From renowned EWTN host and author Benedict Groeschel, this is a profound discussion of the stages of spiritual growth. Of special note is the way Groeschel identifies four distinct approaches to God (as Beauty, Truth, the Good, and the One) and shows how each leads to a different kind of spiritual path or pilgrimage.
"Bargains in books are rare today, but one would be hard put to find in American publishing anything superior to these in content and format." The Parish Visitor Meister Eckhart: Teacher and Preacher edited by Bernard McGinn with the collaboration of Frank Tobin and Elvira Borgstadt preface by Kenneth Northcott "When this temple is thus free of all obstacles, namely, possessiveness and ignorance, then it sparkles so beautifully and shines so purely and bright above everything that God created and through everything that God created that no one can be compared to it in brightness but the uncreated God alone...If the soul of a man still living in time were standing on the same level as the highest angel, this person could reach immeasurable higher in his free capability above the angel in ever 'now', new beyond number, that is, and beyond manner and above the manner of the angels and any created intellect." Meister Eckhart (c.1260-1327) Here are the texts that illustrate the diversity of one of the most enigmatic and influential mystics of the Western Christian tradition. Eckhart the teacher is represented by the Commentary on Exodus and by selections from six other commentaries, including the Commentary on Wisdom 7:14, the Commentary on Ecclesiasticus 24:29, and the Commentary on John 14:8. Eckhart's ministry as a preacher was an equally important part of the man, and thus his sermons, from both the Latin and the Middle High German manuscripts, are included. What emerges is a comprehensive picture of the works of this great speculative theologian. Together with Meister Eckhart: The Essential Sermons, Commentaries and Treatises, this work form the most extensive corpus of Eckhart's writings in English.

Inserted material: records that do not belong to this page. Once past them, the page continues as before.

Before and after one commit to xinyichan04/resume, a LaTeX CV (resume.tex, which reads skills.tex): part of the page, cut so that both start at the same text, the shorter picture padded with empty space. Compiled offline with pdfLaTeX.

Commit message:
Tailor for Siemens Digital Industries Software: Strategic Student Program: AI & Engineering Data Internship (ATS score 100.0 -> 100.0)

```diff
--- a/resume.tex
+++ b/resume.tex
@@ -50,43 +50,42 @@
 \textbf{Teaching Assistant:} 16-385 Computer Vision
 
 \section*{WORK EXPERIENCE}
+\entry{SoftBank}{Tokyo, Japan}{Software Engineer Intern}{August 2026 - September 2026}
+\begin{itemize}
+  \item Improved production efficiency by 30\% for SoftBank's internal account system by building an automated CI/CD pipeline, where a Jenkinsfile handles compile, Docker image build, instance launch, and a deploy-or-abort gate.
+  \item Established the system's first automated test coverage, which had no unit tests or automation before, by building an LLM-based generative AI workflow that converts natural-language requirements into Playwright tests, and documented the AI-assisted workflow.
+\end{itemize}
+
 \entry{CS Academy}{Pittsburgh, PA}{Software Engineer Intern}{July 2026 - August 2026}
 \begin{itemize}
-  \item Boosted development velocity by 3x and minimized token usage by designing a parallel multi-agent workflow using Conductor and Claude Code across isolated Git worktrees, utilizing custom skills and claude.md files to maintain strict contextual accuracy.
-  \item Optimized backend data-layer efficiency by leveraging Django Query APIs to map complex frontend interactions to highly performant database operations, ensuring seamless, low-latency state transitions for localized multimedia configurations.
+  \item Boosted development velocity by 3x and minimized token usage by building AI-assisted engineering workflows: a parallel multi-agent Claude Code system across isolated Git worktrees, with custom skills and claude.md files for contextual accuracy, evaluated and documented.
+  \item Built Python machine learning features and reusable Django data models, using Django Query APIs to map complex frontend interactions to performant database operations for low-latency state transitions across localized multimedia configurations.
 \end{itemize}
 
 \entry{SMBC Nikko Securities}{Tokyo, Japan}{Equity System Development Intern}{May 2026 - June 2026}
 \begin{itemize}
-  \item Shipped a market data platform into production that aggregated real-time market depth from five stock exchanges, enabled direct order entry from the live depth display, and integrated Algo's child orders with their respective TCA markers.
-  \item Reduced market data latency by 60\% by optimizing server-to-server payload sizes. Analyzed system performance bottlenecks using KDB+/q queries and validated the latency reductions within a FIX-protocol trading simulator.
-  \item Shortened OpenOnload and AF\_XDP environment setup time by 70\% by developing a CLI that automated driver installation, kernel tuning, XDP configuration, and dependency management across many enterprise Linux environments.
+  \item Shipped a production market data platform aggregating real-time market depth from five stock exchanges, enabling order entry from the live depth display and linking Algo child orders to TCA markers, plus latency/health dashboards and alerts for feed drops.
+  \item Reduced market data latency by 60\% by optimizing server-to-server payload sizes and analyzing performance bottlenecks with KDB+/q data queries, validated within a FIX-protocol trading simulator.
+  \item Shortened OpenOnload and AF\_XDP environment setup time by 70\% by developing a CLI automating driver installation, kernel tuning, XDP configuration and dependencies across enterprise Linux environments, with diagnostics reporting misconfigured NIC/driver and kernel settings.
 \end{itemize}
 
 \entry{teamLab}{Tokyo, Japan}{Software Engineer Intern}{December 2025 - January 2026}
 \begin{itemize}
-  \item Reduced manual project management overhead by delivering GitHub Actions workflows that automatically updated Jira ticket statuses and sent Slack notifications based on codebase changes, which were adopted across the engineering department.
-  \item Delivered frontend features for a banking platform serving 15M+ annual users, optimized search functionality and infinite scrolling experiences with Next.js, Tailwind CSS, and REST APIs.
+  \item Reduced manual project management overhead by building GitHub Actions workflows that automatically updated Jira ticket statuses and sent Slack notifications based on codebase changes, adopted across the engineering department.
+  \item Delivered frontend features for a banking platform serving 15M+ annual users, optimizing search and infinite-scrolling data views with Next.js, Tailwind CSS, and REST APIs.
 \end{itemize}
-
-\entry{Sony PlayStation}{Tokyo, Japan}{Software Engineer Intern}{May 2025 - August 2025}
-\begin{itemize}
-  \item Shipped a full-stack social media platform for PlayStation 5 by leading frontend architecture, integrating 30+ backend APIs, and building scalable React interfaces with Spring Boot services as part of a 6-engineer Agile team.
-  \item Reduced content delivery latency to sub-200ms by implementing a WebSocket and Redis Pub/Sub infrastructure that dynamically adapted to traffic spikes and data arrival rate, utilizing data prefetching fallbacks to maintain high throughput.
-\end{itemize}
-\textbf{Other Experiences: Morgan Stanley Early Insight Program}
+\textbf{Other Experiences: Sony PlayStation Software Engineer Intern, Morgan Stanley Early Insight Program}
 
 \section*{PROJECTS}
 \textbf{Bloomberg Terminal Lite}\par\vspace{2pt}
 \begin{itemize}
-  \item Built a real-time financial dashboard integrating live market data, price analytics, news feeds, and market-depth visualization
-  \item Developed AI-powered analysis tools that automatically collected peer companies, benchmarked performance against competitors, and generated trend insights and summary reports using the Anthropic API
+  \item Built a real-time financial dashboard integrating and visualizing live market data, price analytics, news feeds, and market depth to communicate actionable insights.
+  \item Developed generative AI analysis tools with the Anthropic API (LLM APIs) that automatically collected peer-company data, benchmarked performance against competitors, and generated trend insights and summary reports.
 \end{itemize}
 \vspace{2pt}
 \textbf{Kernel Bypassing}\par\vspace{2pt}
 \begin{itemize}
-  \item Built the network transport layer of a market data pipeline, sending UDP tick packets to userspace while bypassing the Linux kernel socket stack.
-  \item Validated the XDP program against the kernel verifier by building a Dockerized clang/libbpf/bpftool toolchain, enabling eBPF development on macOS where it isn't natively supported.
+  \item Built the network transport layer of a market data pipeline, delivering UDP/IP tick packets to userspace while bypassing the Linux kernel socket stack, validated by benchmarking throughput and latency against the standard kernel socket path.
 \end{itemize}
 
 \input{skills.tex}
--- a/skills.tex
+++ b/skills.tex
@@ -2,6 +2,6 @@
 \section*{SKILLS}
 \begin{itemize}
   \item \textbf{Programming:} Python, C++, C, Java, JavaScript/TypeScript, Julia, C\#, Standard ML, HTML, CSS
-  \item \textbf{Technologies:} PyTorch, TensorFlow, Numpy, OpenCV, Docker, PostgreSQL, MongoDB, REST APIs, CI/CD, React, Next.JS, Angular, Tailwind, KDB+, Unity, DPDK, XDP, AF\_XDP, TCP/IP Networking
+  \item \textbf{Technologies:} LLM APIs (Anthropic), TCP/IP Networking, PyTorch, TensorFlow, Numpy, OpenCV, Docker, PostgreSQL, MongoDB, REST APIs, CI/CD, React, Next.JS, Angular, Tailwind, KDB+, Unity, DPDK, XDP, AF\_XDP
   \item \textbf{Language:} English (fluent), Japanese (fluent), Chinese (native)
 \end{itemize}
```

The author writes: "This book is not a scholarly investigation into the history of the Orthodox Church ...It is a reflection..., an attempt to discern in our past that which is essential and permanent and that which is secondary, mere past."